Adam Rifkin stashed this in @caterina
Giles Turnbull writes:
Flickr remains, in my opinion, a superlative community for photographers. Primarily because it puts photography first.
It does this by making the photo the primary content unit, and allowing it to be presented in many different ways. When you upload a photo to Flickr, it sits in your photostream by default. You can add it to a set if you wish, giving you a means of creating something analogous to a traditional photo album.
Giles says Flickr offers a service, in exchange for money.
Which makes it like Dropbox, Evernote, WordPress, and LinkedIn: Freemium.
The relationship offered by Facebook (which is one place many people turn to for photo storage these days) is different. Facebook says: "Give us your photos! We'll look after them, we promise. Oh and, since you said you liked ChocoSnacks, we're going to show other people an advert that uses a photo of you and a link to ChocoSnacks. Cool? Cool."
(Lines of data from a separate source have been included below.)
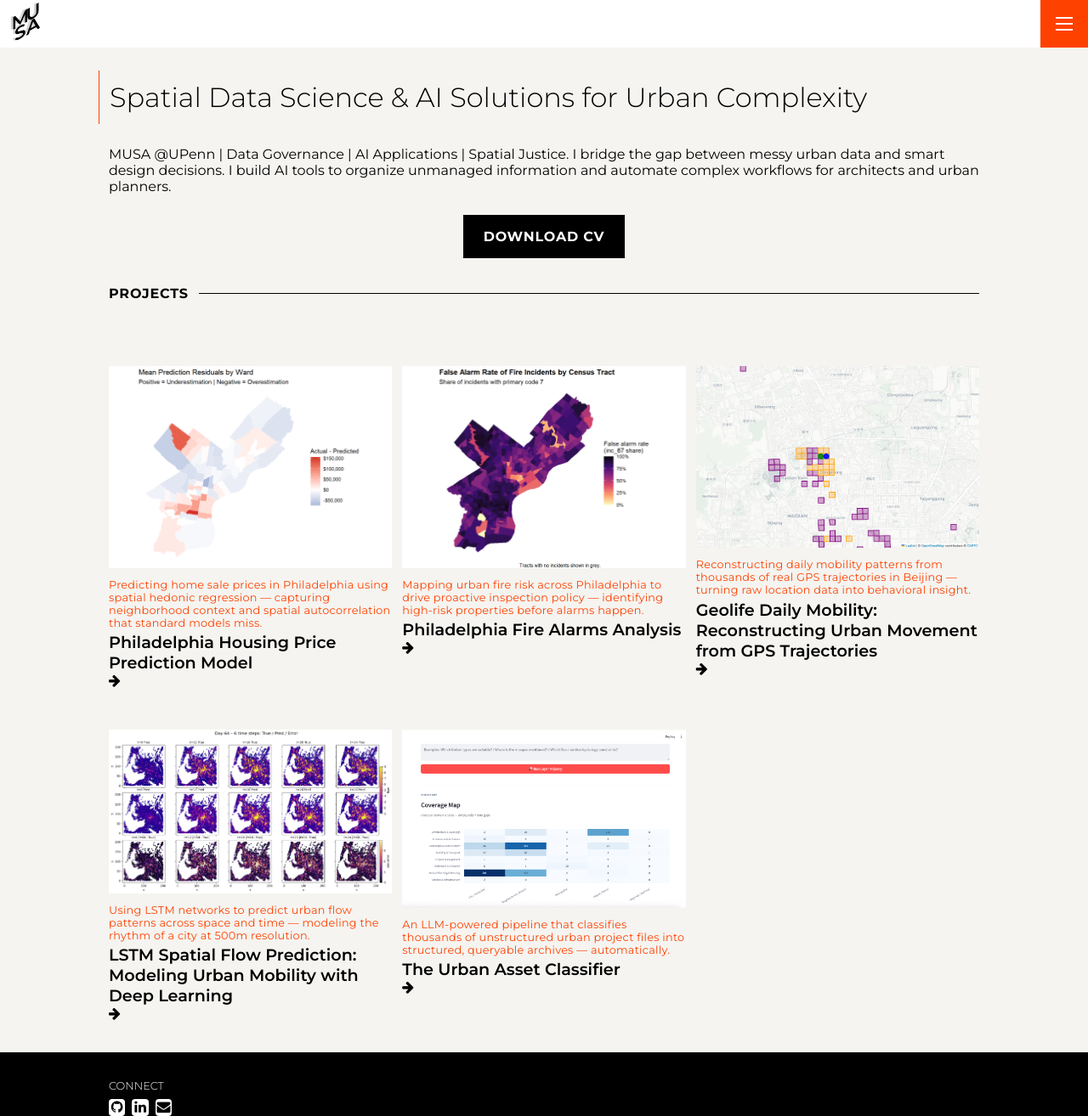
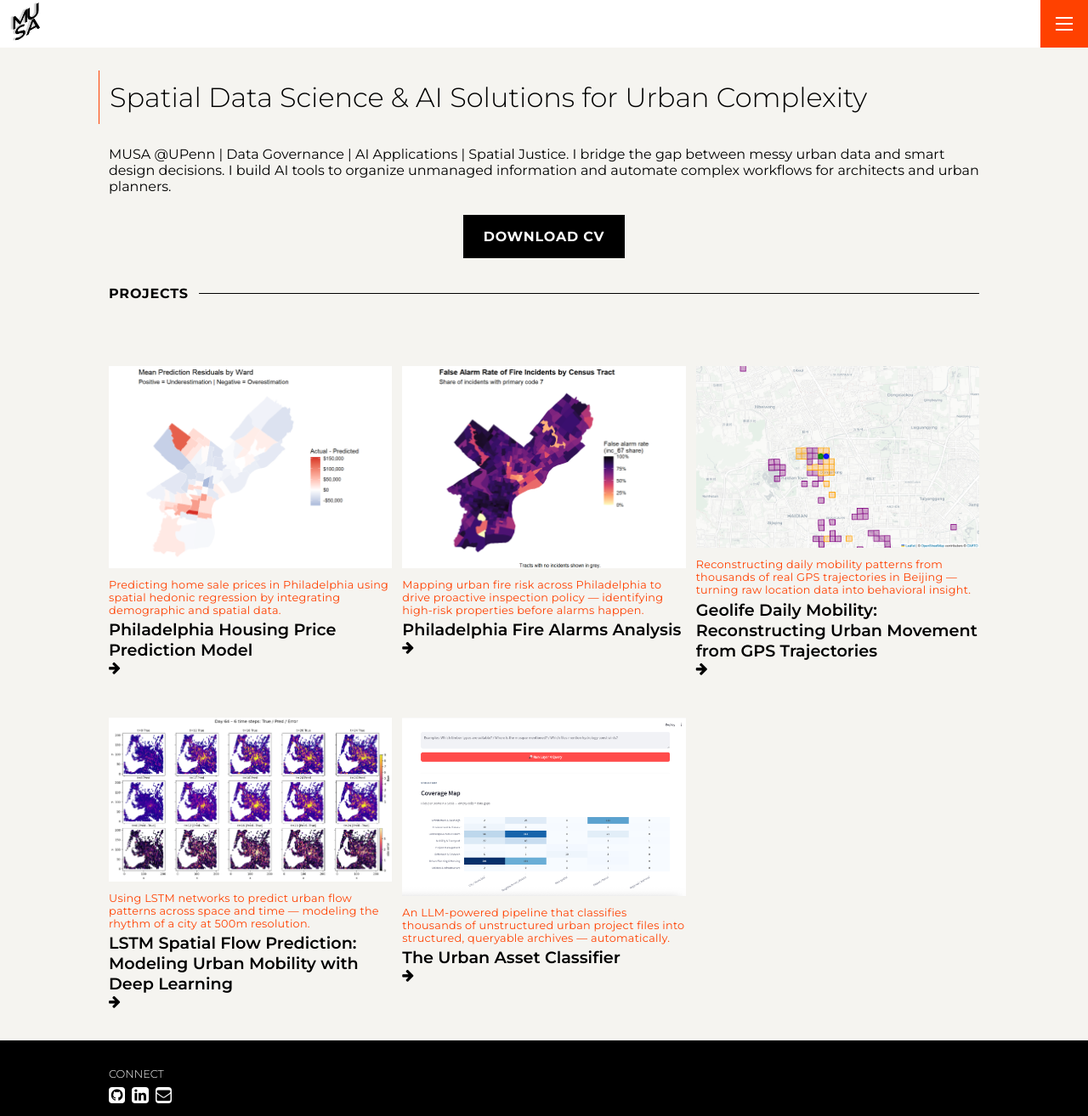
Before and after one commit to lluluciano0505/luciano_musa, a Jekyll site: the page built from index.md, in a window 1280 px wide and 1314 px high. Shown: the whole window at 85% size. Built offline with Jekyll 4.4.1, drawn with Linux system fonts in a browser that asks for light colours.

Commit message:
update 1

```diff
--- a/_projects/proj-1.md
+++ b/_projects/proj-1.md
@@ -2,7 +2,7 @@
 layout: post
 title: 'Philadelphia Housing Price Prediction Model'
 thumbnail: /assets/img/projects/proj-1/thumbnail.png
-tagline: 'Predicting home sale prices in Philadelphia using spatial hedonic regression — capturing neighborhood context and spatial autocorrelation that standard models miss.'
+tagline: 'Predicting home sale prices in Philadelphia using spatial hedonic regression by integrating demographic and spatial data.'
 ---
 
 Can we predict home sale prices in Philadelphia with enough accuracy to be useful for policy? This project builds a spatial hedonic regression model trained on real transaction data, incorporating not just property characteristics but the neighborhood context that shapes value in ways traditional models often miss.
```
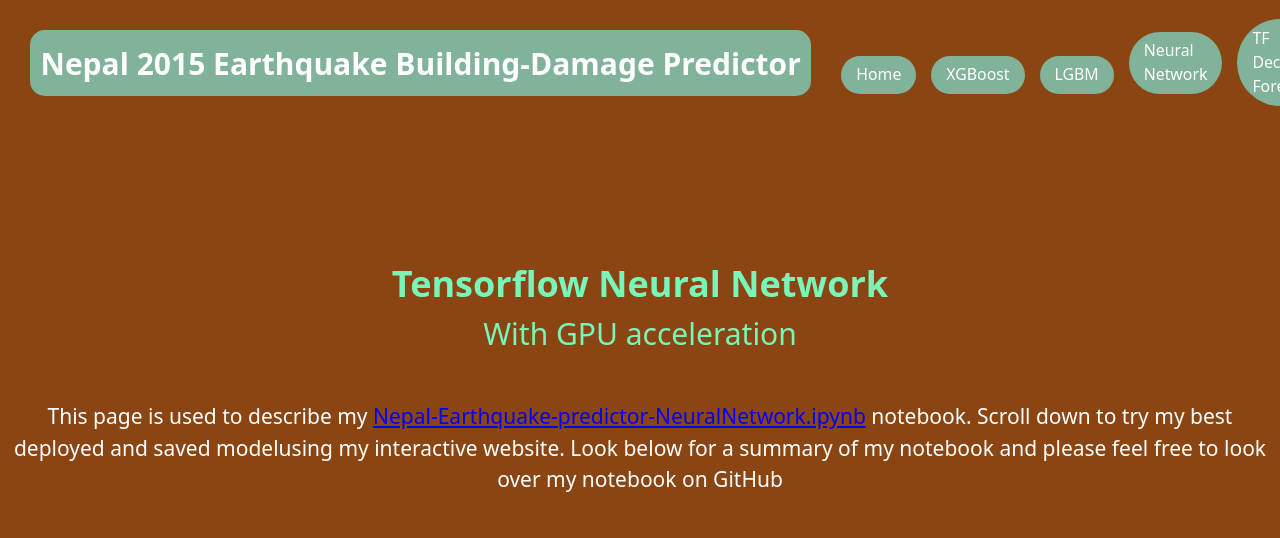
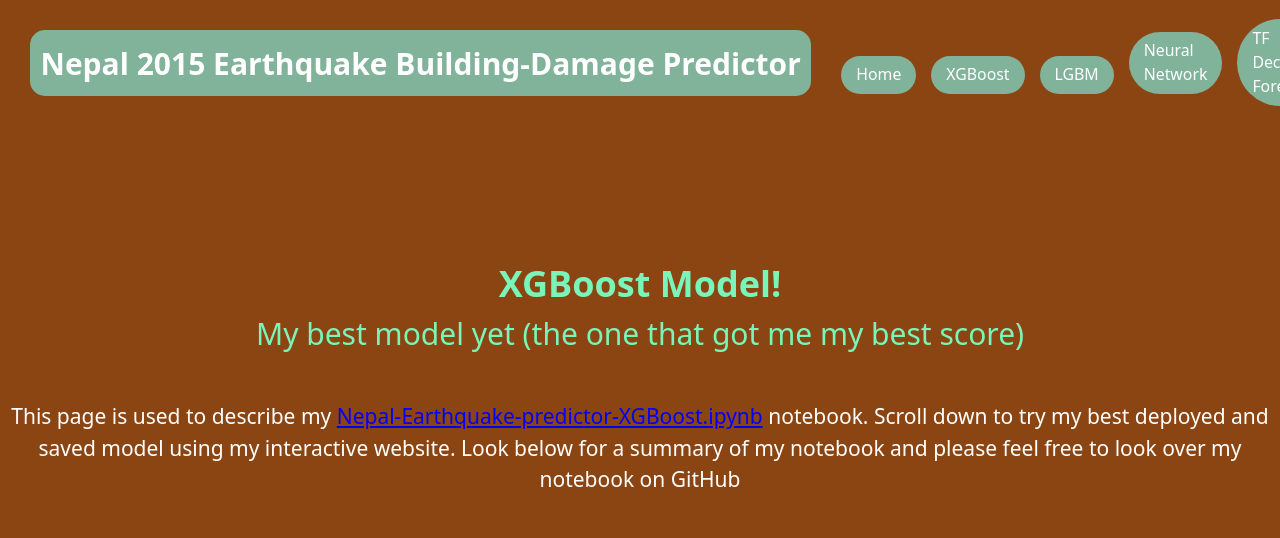
Before and after one commit to 23yem/Ritchers_Earthquake_Streamlit_Website, a plain HTML site: page XGBoost_1.html in a window 1280 px wide. Shown: the top 538 px of the page. Drawn offline with nearby package versions, Linux system fonts and the light colour scheme; grey boxes are pictures that could not be loaded.

Commit message:
Finished XGBoost_1.html

```diff
--- a/XGBoost_1.html
+++ b/XGBoost_1.html
@@ -156,10 +156,10 @@
         <div class="grid">
             <section style="text-align: center;">
                 <hgroup>
-                    <h2 style="color: #7af5b9;">Tensorflow Neural Network </h2>
-                    <h3 style="color: #7af5b9;">With GPU acceleration</h3>
+                    <h2 style="color: #7af5b9;">XGBoost Model!</h2>
+                    <h3 style="color: #7af5b9;">My best model yet (the one that got me my best score)</h3>
                 </hgroup>
-                    <p >This page is used to describe my <a href="https://github.com/23yem/Richter-s-Predictor-Modeling-Earthquake-Damage/blob/master/Nepal-Earthquake-predictor-NeuralNetwork.ipynb" target="_blank" style="color: #0000FF; text-decoration: underline;" >Nepal-Earthquake-predictor-NeuralNetwork.ipynb</a> notebook. Scroll down to try my best deployed and saved modelusing my interactive website. Look below for a summary of my notebook and please feel free to look over my notebook on GitHub</p>                <figure>
+                    <p >This page is used to describe my <a href="https://github.com/23yem/Richter-s-Predictor-Modeling-Earthquake-Damage/blob/master/Nepal-Earthquake-predictor-XGBoost.ipynb" target="_blank" style="color: #0000FF; text-decoration: underline;" >Nepal-Earthquake-predictor-XGBoost.ipynb</a> notebook. Scroll down to try my best deployed and saved model using my interactive website. Look below for a summary of my notebook and please feel free to look over my notebook on GitHub</p>                <figure>
                     <img src="https://miro.medium.com/v2/resize:fit:679/0*HQ7WKolP9iEr0z6x.gif" alt="Neural Network" style="width:300px; height: 300px" />
             </figure>
             </section>
```
Also changed, not shown: XGBoost_2.html (+1 -1 lines).
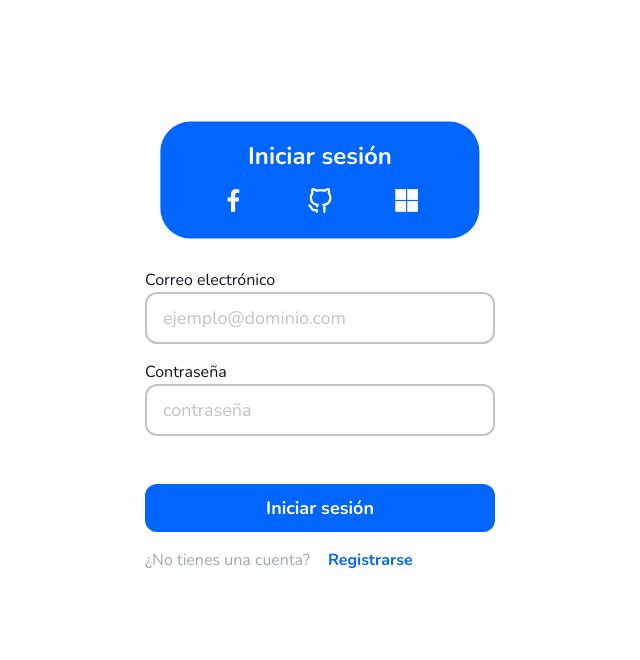
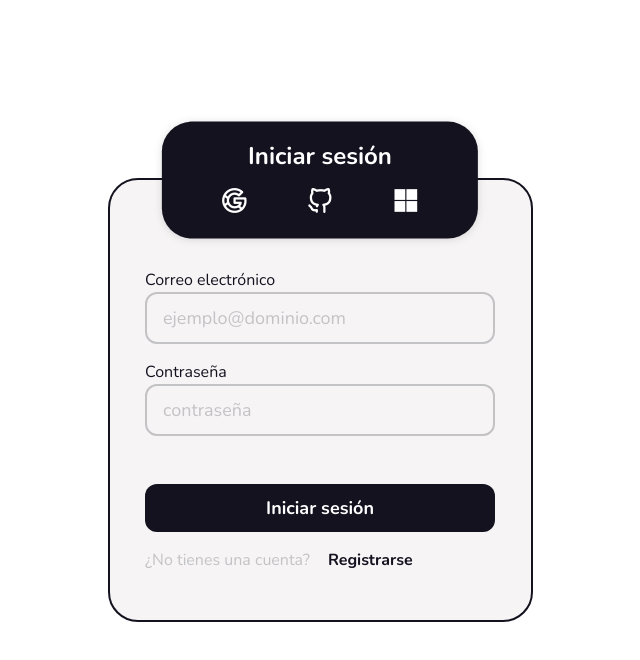
Before and after one commit to StalinAM/easy-money-app, a React (Vite) app: page /signin in a window 1280 px wide. Shown: the top 660 px of the page, without its empty margins (320-960 px from the left). Built offline with nearby package versions, Linux system fonts and the light colour scheme; no server answers; the database is empty.

Commit message:
change facebook for google and change colors

```diff
--- a/src/routes/SignIn.jsx
+++ b/src/routes/SignIn.jsx
@@ -21,7 +21,7 @@ function SignIn() {
         <Header>
           <h1>Iniciar sesión</h1>
           <SigninRS>
-            <i className='uil uil-facebook-f'></i>
+            <i className='uil uil-google'></i>
             <i className='uil uil-github-alt'></i>
             <i className='uil uil-microsoft'></i>
           </SigninRS>
@@ -82,11 +82,12 @@ const Container = styled.main`
   align-items: center;
 `
 const Content = styled.div`
-  background-color: ${(props) => props.theme.white};
+  background-color: ${(props) => props.theme.black_200};
   position: relative;
   border-radius: 30px;
   width: 425px;
   padding: 5.5rem 0 3rem;
+  border: 2px solid ${(props) => props.theme.black_500};
   @media screen and (max-width: 480px) {
     width: 340px;
     padding: 4.5rem 0 3rem;
@@ -95,7 +96,7 @@ const Content = styled.div`
 const Header = styled.header`
   position: absolute;
   width: 75%;
-  background-color: ${(props) => props.theme.blue};
+  background-color: ${(props) => props.theme.black_500};
   margin: auto;
   padding: 1rem 0;
   border-radius: 30px;
@@ -104,7 +105,6 @@ const Header = styled.header`
   justify-content: center;
   align-items: center;
   gap: 0.5rem;
-  box-shadow: #ffffff 0px 0px 0px 2px;
   h1 {
     color: ${(props) => props.theme.white};
     font-size: ${(props) => props.theme.lFont};
@@ -136,23 +136,24 @@ const SubmitBtn = styled.button`
   border-radius: 12px;
   color: ${(props) => props.theme.white};
   font-weight: 700;
-  background-color: ${(props) => props.theme.blue};
+  background-color: ${(props) => props.theme.black_500};
   font-size: ${(props) => props.theme.mFont};
   &:hover {
-    background-color: ${(props) => props.theme.lightBlue};
+    background: none;
+    box-shadow: inset 0 0 0 4px ${(props) => props.theme.black_500};
+    color: ${(props) => props.theme.black_500};
   }
 `
 const SignUp = styled.p`
   display: flex;
   gap: 1.125rem;
-  color: ${(props) => props.theme.gray};
+  color: ${(props) => props.theme.black_400};
   a {
     font-weight: 700;
-    color: ${(props) => props.theme.blue};
+    color: ${(props) => props.theme.black_500};
     position: relative;
-
     &:hover {
-      color: ${(props) => props.theme.lightBlue};
+      text-decoration: underline;
     }
   }
 `
@@ -165,8 +166,9 @@ const SigninRS = styled.div`
     cursor: pointer;
     font-size: 1.7rem;
     color: ${(props) => props.theme.white};
+    transition: all 0.3s ease-in-out;
     &:hover {
-      color: ${(props) => props.theme.lightBlue};
+      transform: scale(1.2);
     }
   }
 `
```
I know which of those relationships I would rather have.
Flickr costs money, which makes it less fashionable than sites that claim to offer more for nothing. But to me, Flickr is the better choice. It has never stopped being awesome.
The question for all the people who want Flickr to get better is, how could it be better?
At least on Flickr, you are the customer.
By comparison, on Facebook you are the product: